Alcohol and Drug Abuse Research Program (ADARP); Orexinergic Regulation of Binge Feeding in Rats. This project investigates the contribution of lateral hypothalamic orexin signaling for the control of binge feeding behavior in rodents. Role: PI
- Sirohi S, VanCleef A, Davis J. (2016) “Binge-like intake of HFD attenuates alcohol intake in rats.” 2016 Physiology & Behavior, epub ahead of print.
- Terrill S, Hyde K, Kay K, Greene H, Maske C, Knierim A, Davis J, Williams D (2016). “Ventral Tegmental Area orexin 1 receptors promote palatable food intake and oppose post-ingestive negative feedback.” Am J Physiol, Regulatory, Integrative and Comparative Physiology, epub ahead of print.
- Sirohi S, Shurdak J, Seeley R, Benoit S, Davis J. (2016) “Central & peripheral glucagon-like peptide-1 receptor signaling differentially regulate addictive behaviors.” 2016 Physiology & Behavior, 1(161), 140–144.
- Obici, S., Magrisso, I. J., Ghazarian, A. S., Shirazian, A., Miller, J. R., Loyd, C, Begg D, Krawczewski K, Haas M, Davis J, Woods S, Sandoval D, Seeley R, Goodyear L, Pothos M, Mul, J. D. (2015). “Moderate voluntary exercise attenuates the metabolic syndrome in melanocortin-4 receptor-deficient rats showing central dopaminergic dysregulation.” 2015 Molecular Metabolism, 4(10), 692–705.
- Davis J, Shurdak J, Magrisso J, Seeley R, Benoit S. “Gastric Bypass Surgery Augments Ethanol Intake in the Rat.” 2013 Obesity Surgery, 23 (7): 920-30.
- Figlewicz D, Jay J, Acheson M, Magrisso I, West C, Zavosh A, Benoit S, Davis J. “Moderate High Fat Diet Increases Sucrose Self-Administration in Young Rats.” 2012 Appetite, 61(1): 19-29.
- Davis J, Choi D, Pfluger P, Kirchner H, Zigman J, Tschop M, Benoit S. “GOAT Induced Ghrelin Acylation Regulates Hedonic Feeding.” 2012 Hormones & Behavior, 62(5):598-604.

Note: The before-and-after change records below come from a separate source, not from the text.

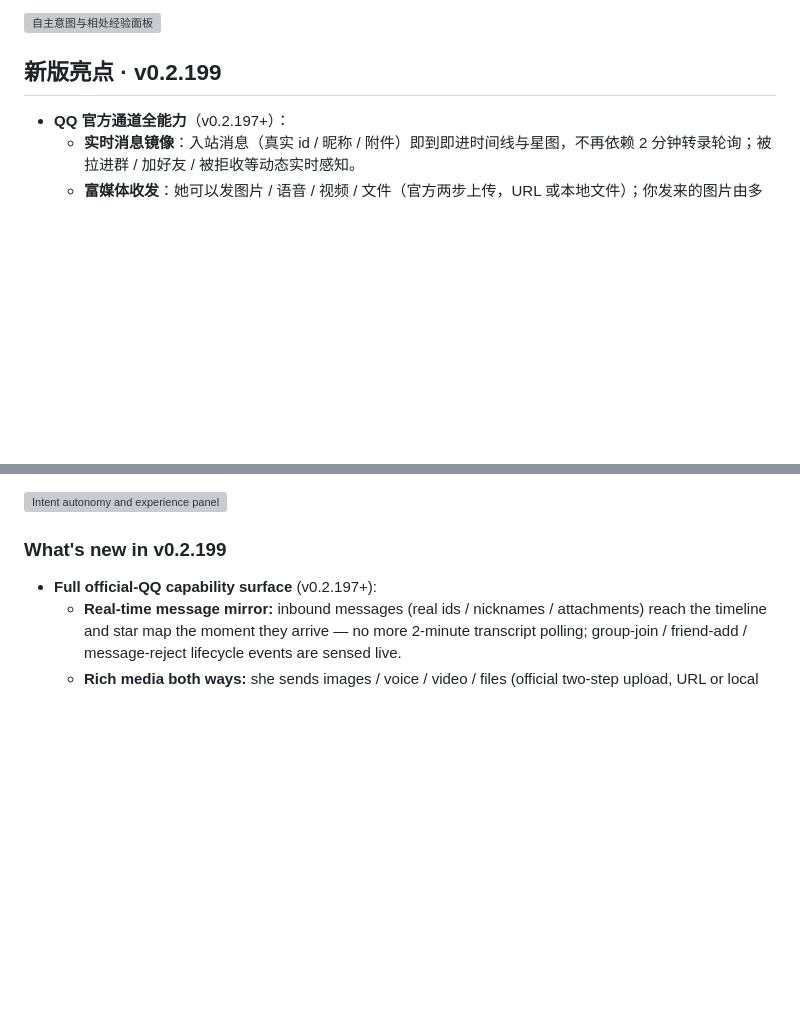
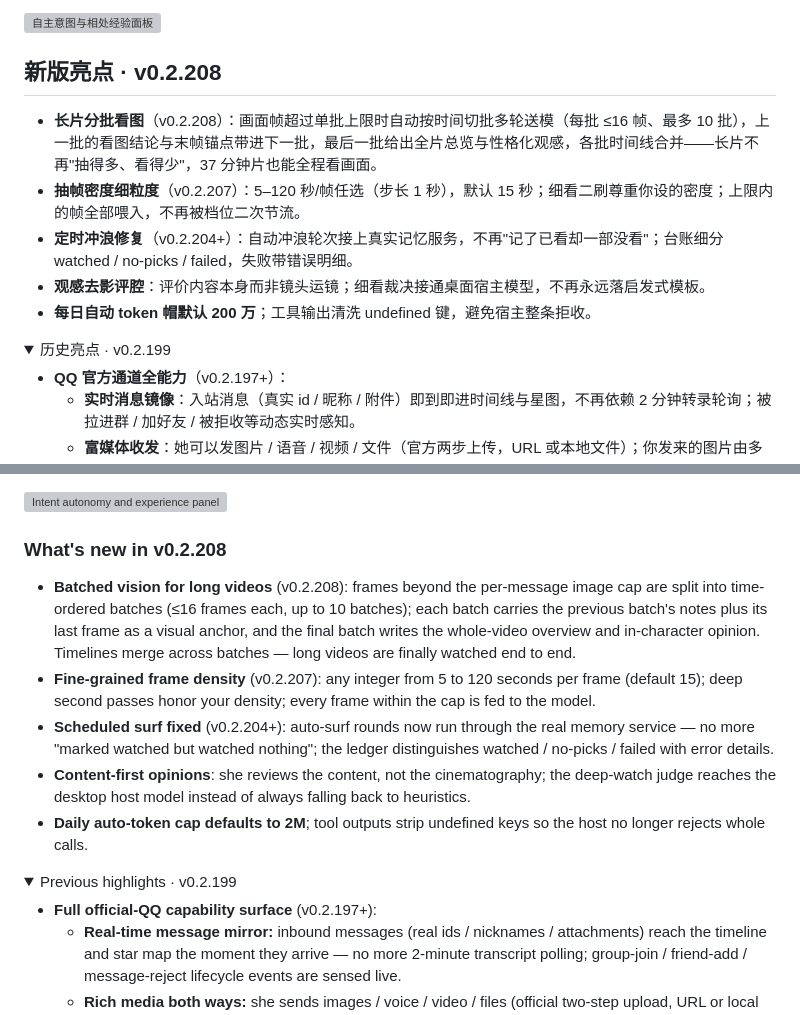
Before and after one commit to JasperGuWP/dsh-plugin-whale-soulmate, a Markdown page: README.md, 2 parts joined by grey strips. GitHub-like rendering; folded sections open; blank space fills up the shorter version; grey boxes are pictures that could not be loaded.

```diff
--- a/README.md
+++ b/README.md
@@ -51,7 +51,15 @@
 
 ![自主意图与相处经验面板](docs/showcase/intent-experience.png)
 
-## 新版亮点 · v0.2.199
+## 新版亮点 · v0.2.208
+
+- **长片分批看图**（v0.2.208）：画面帧超过单批上限时自动按时间切批多轮送模（每批 ≤16 帧、最多 10 批），上一批的看图结论与末帧锚点带进下一批，最后一批给出全片总览与性格化观感，各批时间线合并——长片不再"抽得多、看得少"，37 分钟片也能全程看画面。
+- **抽帧密度细粒度**（v0.2.207）：5–120 秒/帧任选（步长 1 秒），默认 15 秒；细看二刷尊重你设的密度；上限内的帧全部喂入，不再被档位二次节流。
+- **定时冲浪修复**（v0.2.204+）：自动冲浪轮次接上真实记忆服务，不再"记了已看却一部没看"；台账细分 watched / no-picks / failed，失败带错误明细。
+- **观感去影评腔**：评价内容本身而非镜头运镜；细看裁决接通桌面宿主模型，不再永远落启发式模板。
+- **每日自动 token 帽默认 200 万**；工具输出清洗 undefined 键，避免宿主整条拒收。
+
+<details><summary>历史亮点 · v0.2.199</summary>
 
 - **QQ 官方通道全能力**（v0.2.197+）：
   - **实时消息镜像**：入站消息（真实 id / 昵称 / 附件）即到即进时间线与星图，不再依赖 2 分钟转录轮询；被拉进群 / 加好友 / 被拒收等动态实时感知。
@@ -323,7 +343,15 @@ Architecture: [`docs/DESIGN.md`](./docs/DESIGN.md) · Credits: [`NOTICE.md`](./N
 
 ![Intent autonomy and experience panel](docs/showcase/intent-experience.png)
 
-### What's new in v0.2.199
+### What's new in v0.2.208
+
+- **Batched vision for long videos** (v0.2.208): frames beyond the per-message image cap are split into time-ordered batches (≤16 frames each, up to 10 batches); each batch carries the previous batch's notes plus its last frame as a visual anchor, and the final batch writes the whole-video overview and in-character opinion. Timelines merge across batches — long videos are finally watched end to end.
+- **Fine-grained frame density** (v0.2.207): any integer from 5 to 120 seconds per frame (default 15); deep second passes honor your density; every frame within the cap is fed to the model.
+- **Scheduled surf fixed** (v0.2.204+): auto-surf rounds now run through the real memory service — no more "marked watched but watched nothing"; the ledger distinguishes watched / no-picks / failed with error details.
+- **Content-first opinions**: she reviews the content, not the cinematography; the deep-watch judge reaches the desktop host model instead of always falling back to heuristics.
+- **Daily auto-token cap defaults to 2M**; tool outputs strip undefined keys so the host no longer rejects whole calls.
+
+<details><summary>Previous highlights · v0.2.199</summary>
 
 - **Full official-QQ capability surface** (v0.2.197+):
   - **Real-time message mirror:** inbound messages (real ids / nicknames / attachments) reach the timeline and star map the moment they arrive — no more 2-minute transcript polling; group-join / friend-add / message-reject lifecycle events are sensed live.
```
Also changed, not shown: other parts of README.md (+26 -4 lines), docs/showcase/butler-eat.gif (added), docs/showcase/deepsea-dance.gif (added), docs/showcase/soda-dance.gif (added), docs/showcase/starnight-dance.gif (added).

- Davis J, Shurdak J, Magrisso J, Mul J, Grayson B, Pfluger P, Tschop M, Seeley R, Benoit S. “Gastric Bypass Surgery Attenuates Ethanol Consumption in Ethanol Preferring (P) Rats.” 2012 Biological Psychiatry, 72(5) 354-60.
- Choi D, Davis J, Fitzgerald M, Benoit S. “Orexin Signaling in the Paraventricular Thalamus Regulates Hedonic Feeding in the Rat.” 2012 Neuroscience, May 17 (210) 243-8.
- Davis J, Choi D, Clegg D, Benoit S. “Signaling Through the Ghrelin Receptor Modulates Hippocampal Function and Meal Anticipation in Mice.” 2011 Physiology & Behavior, 103(1) 39-43.